The service division also became a necessity, because Switzerland is not in the EU, which means parts are delayed by paperwork required at the border. In addition, 1997’s change in the law to allow CE-Marked machines into the country means many of the units that flooded the market at that time are now ready for overhaul. For example, in 2000 Sky Access alone imported 120 machines to Switzerland. “The service company has been very successful but we do have problems in finding educated technicians to carry out the work. Because this business has grown so strongly in the last 10 years, you have to get a person from another sector and educate them.”

The future

Sales in the last three years have slowed as a result of the market being relatively full. “It’s now more about replacing old equipment, piece-by-piece,” explains Mr Vögtli. “There will be growth in retail, banking, insurance, businesses and tourism, but Switzerland is very expensive so there won’t be new manufacturing plants.

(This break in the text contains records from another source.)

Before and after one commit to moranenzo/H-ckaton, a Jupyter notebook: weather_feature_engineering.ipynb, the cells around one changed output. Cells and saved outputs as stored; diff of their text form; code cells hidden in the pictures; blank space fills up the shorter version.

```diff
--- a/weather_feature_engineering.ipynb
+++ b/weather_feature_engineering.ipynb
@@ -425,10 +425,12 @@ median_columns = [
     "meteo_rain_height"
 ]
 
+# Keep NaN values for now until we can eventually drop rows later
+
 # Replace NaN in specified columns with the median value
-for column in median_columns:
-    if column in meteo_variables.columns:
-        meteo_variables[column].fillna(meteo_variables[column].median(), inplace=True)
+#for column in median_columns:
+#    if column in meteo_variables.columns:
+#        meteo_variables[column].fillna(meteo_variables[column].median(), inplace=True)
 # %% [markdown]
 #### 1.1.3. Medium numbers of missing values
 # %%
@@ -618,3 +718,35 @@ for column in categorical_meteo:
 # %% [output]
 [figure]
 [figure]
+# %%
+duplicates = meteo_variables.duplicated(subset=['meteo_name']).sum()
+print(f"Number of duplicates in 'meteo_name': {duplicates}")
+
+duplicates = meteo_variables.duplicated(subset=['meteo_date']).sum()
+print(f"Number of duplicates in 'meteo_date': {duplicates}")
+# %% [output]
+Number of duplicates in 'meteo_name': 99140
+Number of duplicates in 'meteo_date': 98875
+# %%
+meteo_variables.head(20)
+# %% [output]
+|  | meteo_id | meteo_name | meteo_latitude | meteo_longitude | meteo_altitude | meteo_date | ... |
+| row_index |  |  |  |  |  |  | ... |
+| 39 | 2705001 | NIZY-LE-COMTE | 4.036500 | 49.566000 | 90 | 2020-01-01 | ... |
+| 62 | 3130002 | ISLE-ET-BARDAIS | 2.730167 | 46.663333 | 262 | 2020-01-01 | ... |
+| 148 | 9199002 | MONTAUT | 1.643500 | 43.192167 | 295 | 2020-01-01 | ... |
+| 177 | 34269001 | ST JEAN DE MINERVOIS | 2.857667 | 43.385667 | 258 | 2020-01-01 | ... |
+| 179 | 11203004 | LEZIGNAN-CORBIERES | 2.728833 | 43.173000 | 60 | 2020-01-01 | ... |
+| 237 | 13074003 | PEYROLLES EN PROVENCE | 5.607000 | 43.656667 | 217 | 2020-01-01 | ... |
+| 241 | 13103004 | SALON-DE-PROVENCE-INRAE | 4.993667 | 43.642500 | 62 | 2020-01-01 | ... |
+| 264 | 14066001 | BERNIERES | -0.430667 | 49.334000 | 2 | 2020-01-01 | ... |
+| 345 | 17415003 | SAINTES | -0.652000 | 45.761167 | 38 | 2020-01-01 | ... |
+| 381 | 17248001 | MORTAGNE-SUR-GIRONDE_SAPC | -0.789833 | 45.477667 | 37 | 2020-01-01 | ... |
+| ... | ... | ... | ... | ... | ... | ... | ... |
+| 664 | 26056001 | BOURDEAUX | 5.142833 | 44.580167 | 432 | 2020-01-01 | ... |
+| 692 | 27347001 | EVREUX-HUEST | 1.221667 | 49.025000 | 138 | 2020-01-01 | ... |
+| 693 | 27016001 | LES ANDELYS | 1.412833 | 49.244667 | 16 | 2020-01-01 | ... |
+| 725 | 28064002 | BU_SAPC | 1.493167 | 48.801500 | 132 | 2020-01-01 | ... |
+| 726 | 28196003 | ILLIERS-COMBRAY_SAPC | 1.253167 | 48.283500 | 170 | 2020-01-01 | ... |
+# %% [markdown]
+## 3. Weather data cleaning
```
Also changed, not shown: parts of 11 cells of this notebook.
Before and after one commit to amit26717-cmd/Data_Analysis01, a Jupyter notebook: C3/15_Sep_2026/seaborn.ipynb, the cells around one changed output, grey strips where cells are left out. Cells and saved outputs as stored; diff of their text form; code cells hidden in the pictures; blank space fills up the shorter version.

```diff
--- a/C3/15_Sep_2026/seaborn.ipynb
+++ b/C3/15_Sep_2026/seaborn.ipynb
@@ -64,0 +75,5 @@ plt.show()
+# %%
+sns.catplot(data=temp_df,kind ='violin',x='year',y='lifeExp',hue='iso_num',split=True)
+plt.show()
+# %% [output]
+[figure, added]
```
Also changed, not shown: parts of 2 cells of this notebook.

So sectors our company will see strong growth in are things like maintenance, window cleaning, etc. That will change the equipment used too, for example, for an office building, you do not need such big booms.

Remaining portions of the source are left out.